## PROBLEM REQUIREMENTS
Down to the last line, repeat the entries exactly and drop any image.

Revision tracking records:
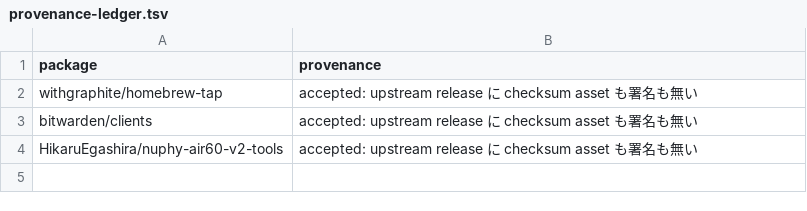
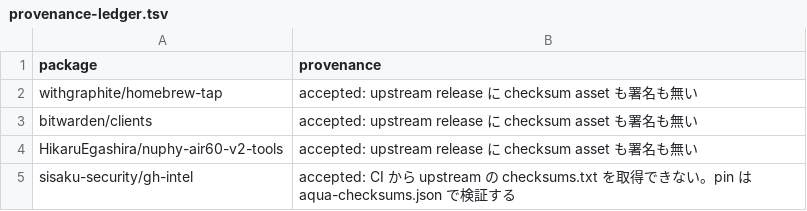
Before and after one commit to HikaruEgashira/dotfiles, a TSV file: modules/programs/aqua/provenance-ledger.tsv, drawn as a sheet; the diff names each change by its address in the sheet, - before the commit and + after, or states it on an @@ line.

```diff
--- a/modules/programs/aqua/provenance-ledger.tsv
+++ b/modules/programs/aqua/provenance-ledger.tsv
+row 5: sisaku-security/gh-intel | accepted: CI から upstream の checksums.txt を取得できない。pin は aqua-checksums.json で検証する
```
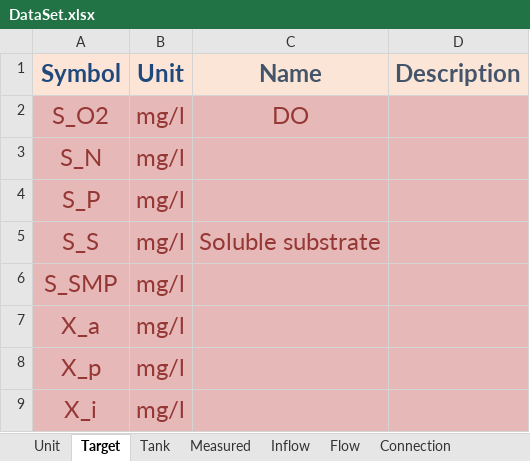
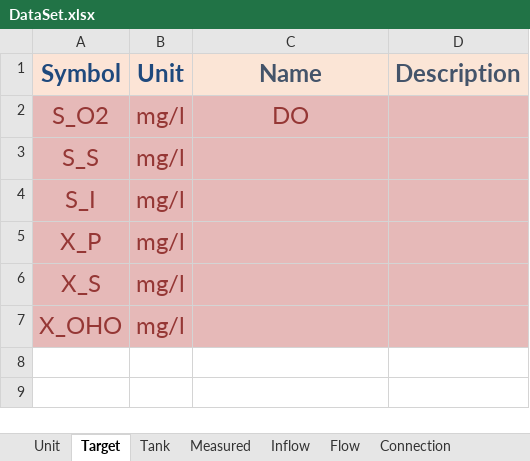
Before and after one commit to Jakkwj/simpo-resource, an Excel workbook: sludge_doc/source/_static/template_file/DataSet.xlsx, sheet Target, drawn as a sheet; values as stored, in another font and other column widths than the file's, no borders; removed rows and columns are numbered as before the commit, all else as after; the diff names each change by its address in the sheet, - before the commit and + after, or states it on an @@ line.

```diff
--- a/sludge_doc/source/_static/template_file/DataSet.xlsx (sheet Target)
+++ b/sludge_doc/source/_static/template_file/DataSet.xlsx (sheet Target)
-row 3: S_N | mg/l
-row 4: S_P | mg/l
-C3 (Name): Soluble substrate
+C3 (Name): (empty)
-A4 (Symbol): S_SMP
+A4 (Symbol): S_I
-A5 (Symbol): X_a
+A5 (Symbol): X_P
-A6 (Symbol): X_p
+A6 (Symbol): X_S
-A7 (Symbol): X_i
+A7 (Symbol): X_OHO
```
Also changed, not shown: sheet Measured, sheet Inflow, sheet Flow, sheet Connection, sheet Tank, sludge_doc/source/_static/template_file/BioModel.xlsx, sludge_doc/source/_static/template_file/Solution.xlsx, 11 other files.
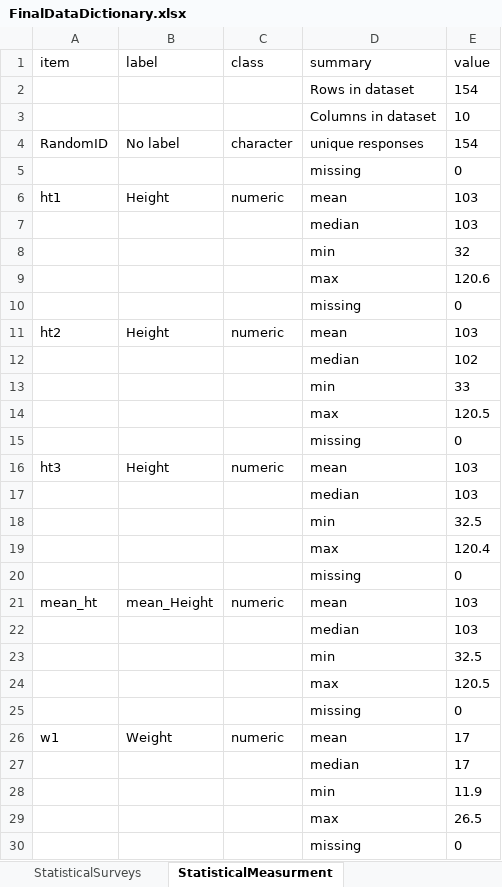
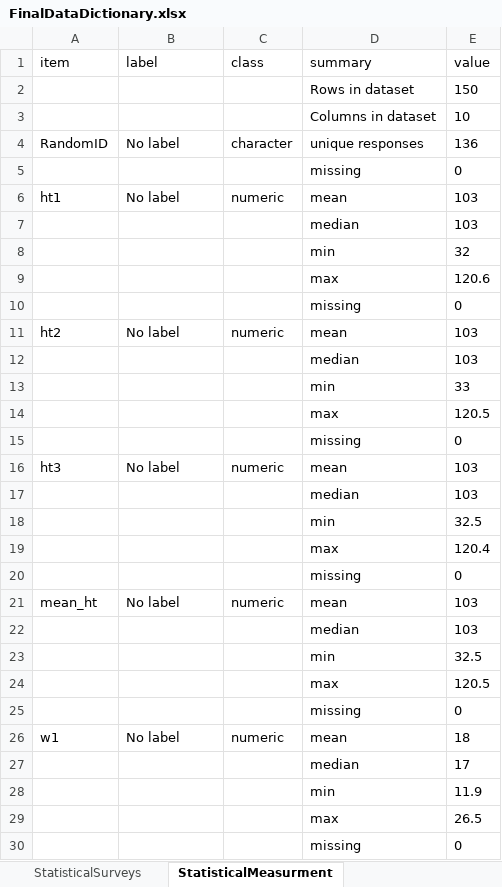
Before and after one commit to sghasemp/PATH, an Excel workbook: Thesis/DataDictionary/FinalDataDictionary.xlsx, sheet StatisticalMeasurment, drawn as a sheet; only a part is shown; values as stored, in another font and other column widths than the file's, no borders; the diff covers the shown part only; the diff names each change by its address in the sheet, - before the commit and + after, or states it on an @@ line.

```diff
--- a/Thesis/DataDictionary/FinalDataDictionary.xlsx (sheet StatisticalMeasurment)
+++ b/Thesis/DataDictionary/FinalDataDictionary.xlsx (sheet StatisticalMeasurment)
-E2 (value): 154
+E2 (value): 150
-E4 (value): 154
+E4 (value): 136
-B6 (label): Height
+B6 (label): No label
-B11 (label): Height
+B11 (label): No label
-E12 (value): 102
+E12 (value): 103
-B16 (label): Height
+B16 (label): No label
-B21 (label): mean_Height
+B21 (label): No label
-B26 (label): Weight
+B26 (label): No label
-E26 (value): 17
+E26 (value): 18
```
Also changed, not shown: 7 edited cells and cell formats elsewhere in this sheet, sheet StatisticalSurveys, sheet BasicQuestions, Thesis/DataDictionary/FinalDataDictionaryWithDetails.xlsx.
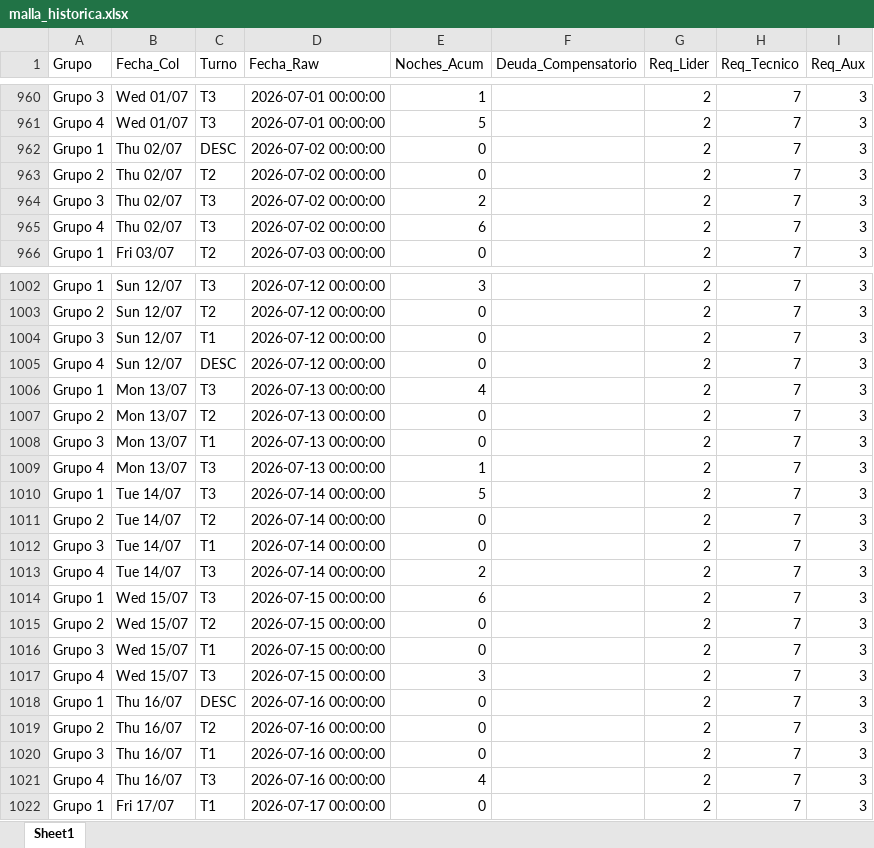
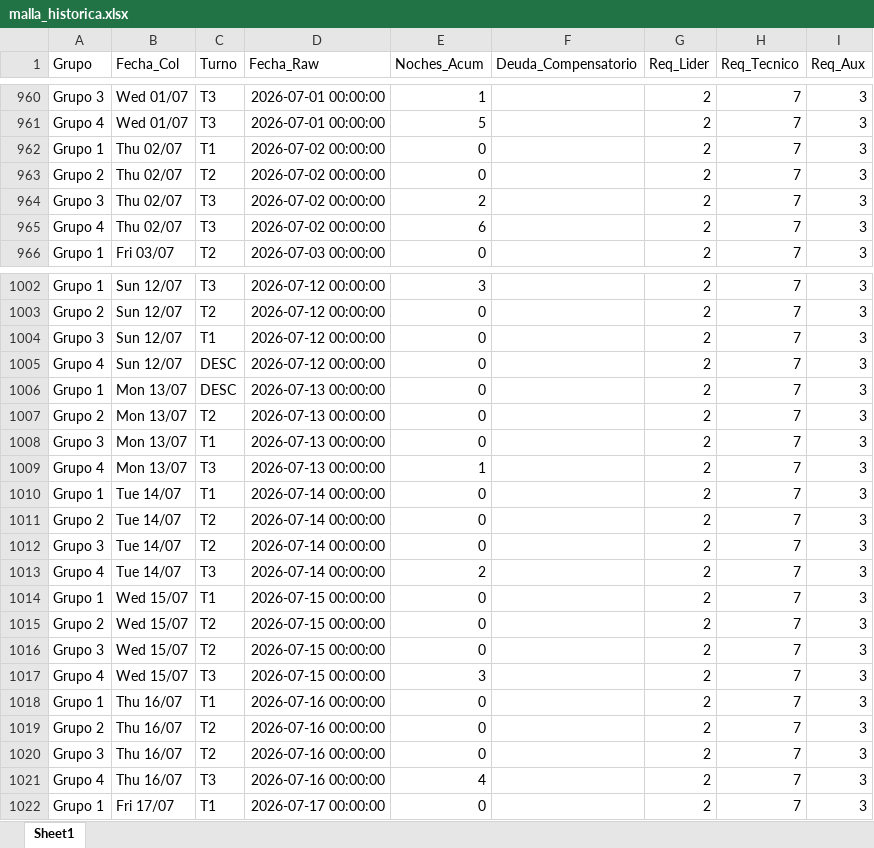
Before and after one commit to RichGuep/MovilGo, an Excel workbook: malla_historica.xlsx, sheet Sheet1, drawn as a sheet; only a part is shown, gaps mark what is left out; values as stored, in another font and other column widths than the file's, no borders; the diff covers the shown part only; the diff names each change by its address in the sheet, - before the commit and + after, or states it on an @@ line.

Commit message:
Malla Parametrizada V5

```diff
--- a/malla_historica.xlsx (sheet Sheet1)
+++ b/malla_historica.xlsx (sheet Sheet1)
-C962 (Turno): DESC
+C962 (Turno): T1
-C1006 (Turno): T3
+C1006 (Turno): DESC
-E1006 (Noches_Acum): 4
+E1006 (Noches_Acum): 0
-C1010 (Turno): T3
+C1010 (Turno): T1
-E1010 (Noches_Acum): 5
+E1010 (Noches_Acum): 0
-C1012 (Turno): T1
+C1012 (Turno): T2
-C1014 (Turno): T3
+C1014 (Turno): T1
-E1014 (Noches_Acum): 6
+E1014 (Noches_Acum): 0
-C1016 (Turno): T1
+C1016 (Turno): T2
-C1018 (Turno): DESC
+C1018 (Turno): T1
-C1020 (Turno): T1
+C1020 (Turno): T2
```
Also changed, not shown: 21 edited cells elsewhere in this sheet.
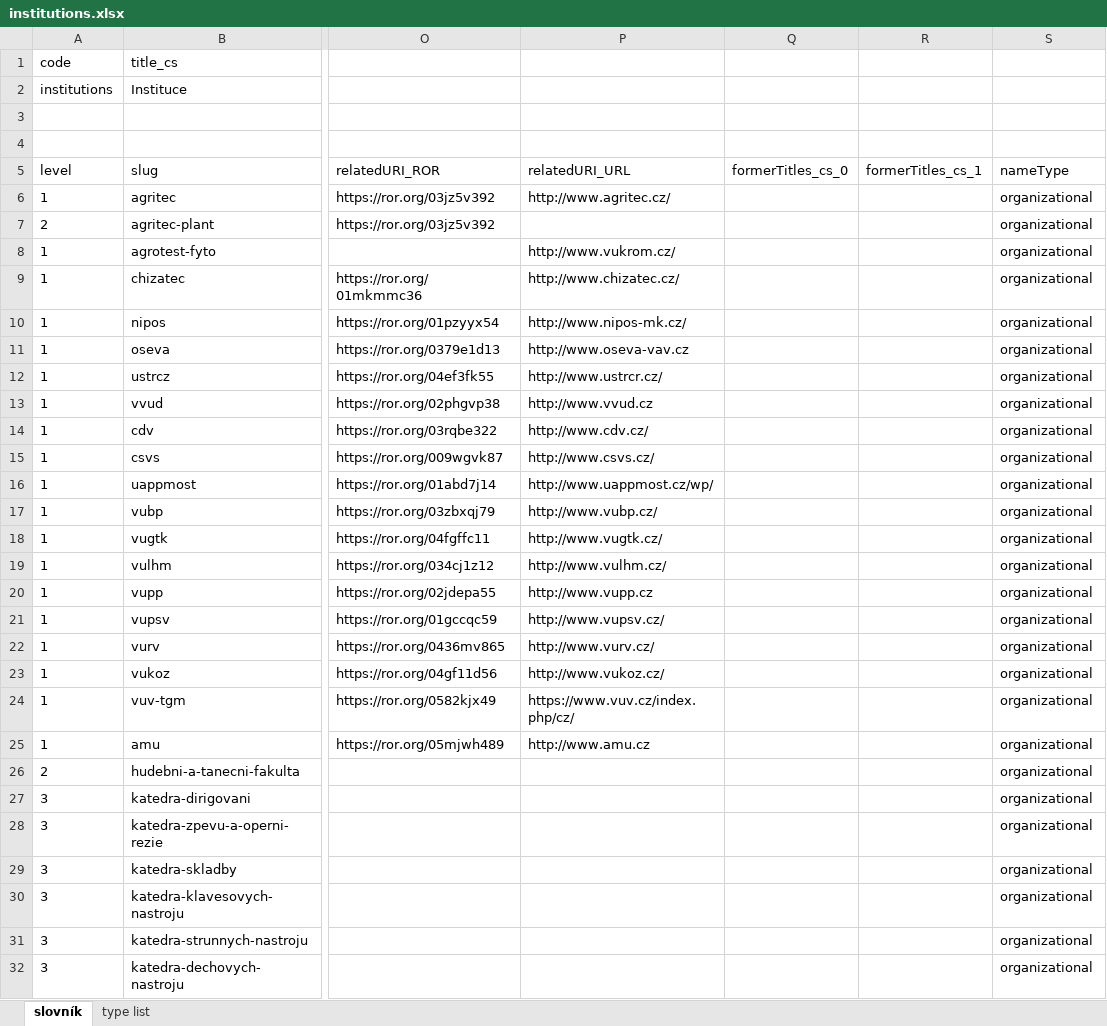
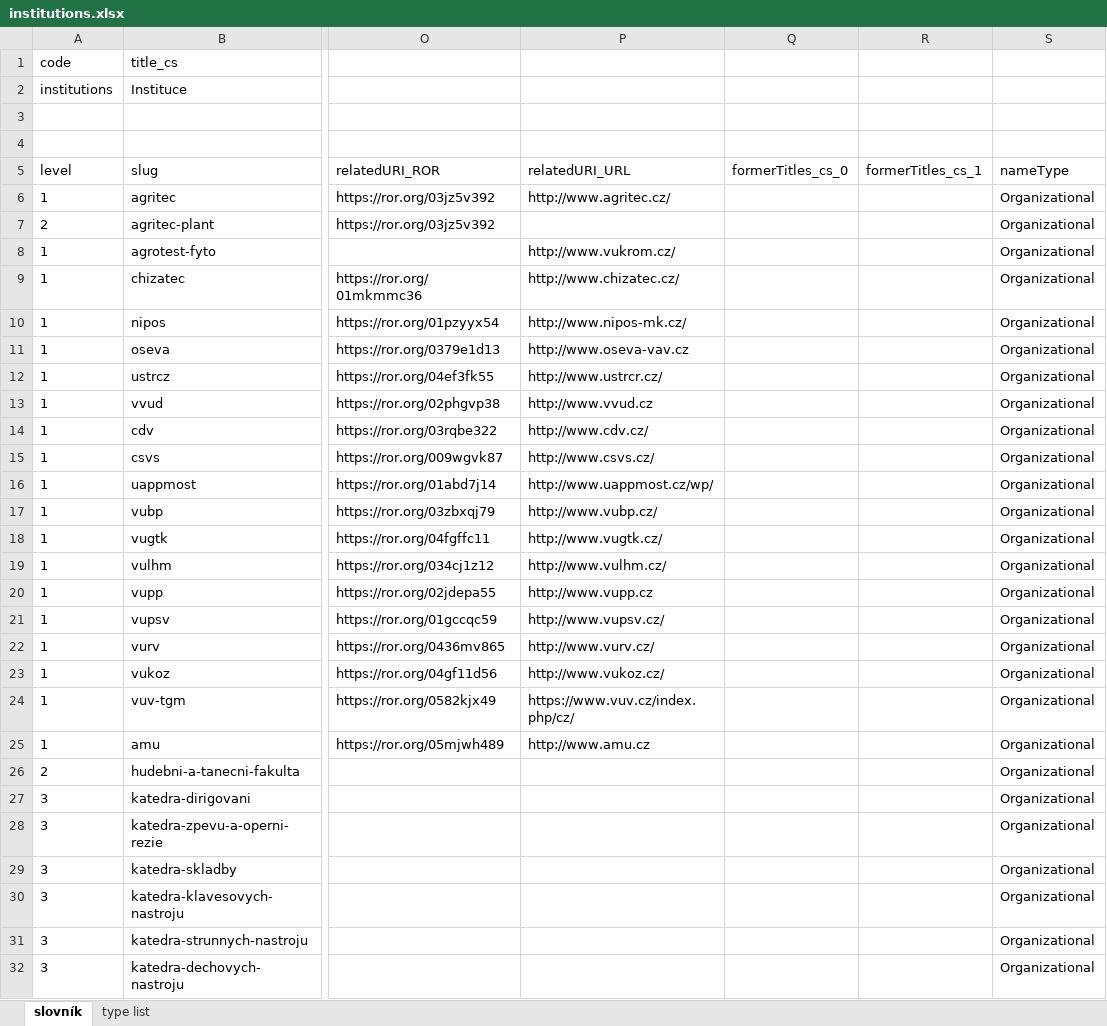
Before and after one commit to Narodni-repozitar/nr-taxonomies, an Excel workbook: data/excel/institutions.xlsx, sheet slovník, drawn as a sheet; only a part is shown, gaps mark what is left out; values as stored, in another font and other column widths than the file's, no borders; charts and pictures and conditional formats not drawn; the diff covers the shown part only; the diff names each change by its address in the sheet, - before the commit and + after, or states it on an @@ line.

Commit message:
uppercase nameType in institutions.xlsx

```diff
--- a/data/excel/institutions.xlsx (sheet slovník)
+++ b/data/excel/institutions.xlsx (sheet slovník)
-S6:S32 (nameType): organizational
+S6:S32 (nameType): Organizational
```
Also changed, not shown: 1753 edited cells elsewhere in this sheet, charts or pictures, 1 other file.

## TASK RESPONSE
Before and after one commit to HikaruEgashira/dotfiles, a TSV file: modules/programs/aqua/provenance-ledger.tsv, drawn as a sheet; the diff names each change by its address in the sheet, - before the commit and + after, or states it on an @@ line.

```diff
--- a/modules/programs/aqua/provenance-ledger.tsv
+++ b/modules/programs/aqua/provenance-ledger.tsv
+row 5: sisaku-security/gh-intel | accepted: CI から upstream の checksums.txt を取得できない。pin は aqua-checksums.json で検証する
```
Before and after one commit to Jakkwj/simpo-resource, an Excel workbook: sludge_doc/source/_static/template_file/DataSet.xlsx, sheet Target, drawn as a sheet; values as stored, in another font and other column widths than the file's, no borders; removed rows and columns are numbered as before the commit, all else as after; the diff names each change by its address in the sheet, - before the commit and + after, or states it on an @@ line.

```diff
--- a/sludge_doc/source/_static/template_file/DataSet.xlsx (sheet Target)
+++ b/sludge_doc/source/_static/template_file/DataSet.xlsx (sheet Target)
-row 3: S_N | mg/l
-row 4: S_P | mg/l
-C3 (Name): Soluble substrate
+C3 (Name): (empty)
-A4 (Symbol): S_SMP
+A4 (Symbol): S_I
-A5 (Symbol): X_a
+A5 (Symbol): X_P
-A6 (Symbol): X_p
+A6 (Symbol): X_S
-A7 (Symbol): X_i
+A7 (Symbol): X_OHO
```
Also changed, not shown: sheet Measured, sheet Inflow, sheet Flow, sheet Connection, sheet Tank, sludge_doc/source/_static/template_file/BioModel.xlsx, sludge_doc/source/_static/template_file/Solution.xlsx, 11 other files.
Before and after one commit to sghasemp/PATH, an Excel workbook: Thesis/DataDictionary/FinalDataDictionary.xlsx, sheet StatisticalMeasurment, drawn as a sheet; only a part is shown; values as stored, in another font and other column widths than the file's, no borders; the diff covers the shown part only; the diff names each change by its address in the sheet, - before the commit and + after, or states it on an @@ line.

```diff
--- a/Thesis/DataDictionary/FinalDataDictionary.xlsx (sheet StatisticalMeasurment)
+++ b/Thesis/DataDictionary/FinalDataDictionary.xlsx (sheet StatisticalMeasurment)
-E2 (value): 154
+E2 (value): 150
-E4 (value): 154
+E4 (value): 136
-B6 (label): Height
+B6 (label): No label
-B11 (label): Height
+B11 (label): No label
-E12 (value): 102
+E12 (value): 103
-B16 (label): Height
+B16 (label): No label
-B21 (label): mean_Height
+B21 (label): No label
-B26 (label): Weight
+B26 (label): No label
-E26 (value): 17
+E26 (value): 18
```
Also changed, not shown: 7 edited cells and cell formats elsewhere in this sheet, sheet StatisticalSurveys, sheet BasicQuestions, Thesis/DataDictionary/FinalDataDictionaryWithDetails.xlsx.
Before and after one commit to RichGuep/MovilGo, an Excel workbook: malla_historica.xlsx, sheet Sheet1, drawn as a sheet; only a part is shown, gaps mark what is left out; values as stored, in another font and other column widths than the file's, no borders; the diff covers the shown part only; the diff names each change by its address in the sheet, - before the commit and + after, or states it on an @@ line.

Commit message:
Malla Parametrizada V5

```diff
--- a/malla_historica.xlsx (sheet Sheet1)
+++ b/malla_historica.xlsx (sheet Sheet1)
-C962 (Turno): DESC
+C962 (Turno): T1
-C1006 (Turno): T3
+C1006 (Turno): DESC
-E1006 (Noches_Acum): 4
+E1006 (Noches_Acum): 0
-C1010 (Turno): T3
+C1010 (Turno): T1
-E1010 (Noches_Acum): 5
+E1010 (Noches_Acum): 0
-C1012 (Turno): T1
+C1012 (Turno): T2
-C1014 (Turno): T3
+C1014 (Turno): T1
-E1014 (Noches_Acum): 6
+E1014 (Noches_Acum): 0
-C1016 (Turno): T1
+C1016 (Turno): T2
-C1018 (Turno): DESC
+C1018 (Turno): T1
-C1020 (Turno): T1
+C1020 (Turno): T2
```
Also changed, not shown: 21 edited cells elsewhere in this sheet.
Before and after one commit to Narodni-repozitar/nr-taxonomies, an Excel workbook: data/excel/institutions.xlsx, sheet slovník, drawn as a sheet; only a part is shown, gaps mark what is left out; values as stored, in another font and other column widths than the file's, no borders; charts and pictures and conditional formats not drawn; the diff covers the shown part only; the diff names each change by its address in the sheet, - before the commit and + after, or states it on an @@ line.

Commit message:
uppercase nameType in institutions.xlsx

```diff
--- a/data/excel/institutions.xlsx (sheet slovník)
+++ b/data/excel/institutions.xlsx (sheet slovník)
-S6:S32 (nameType): organizational
+S6:S32 (nameType): Organizational
```
Also changed, not shown: 1753 edited cells elsewhere in this sheet, charts or pictures, 1 other file.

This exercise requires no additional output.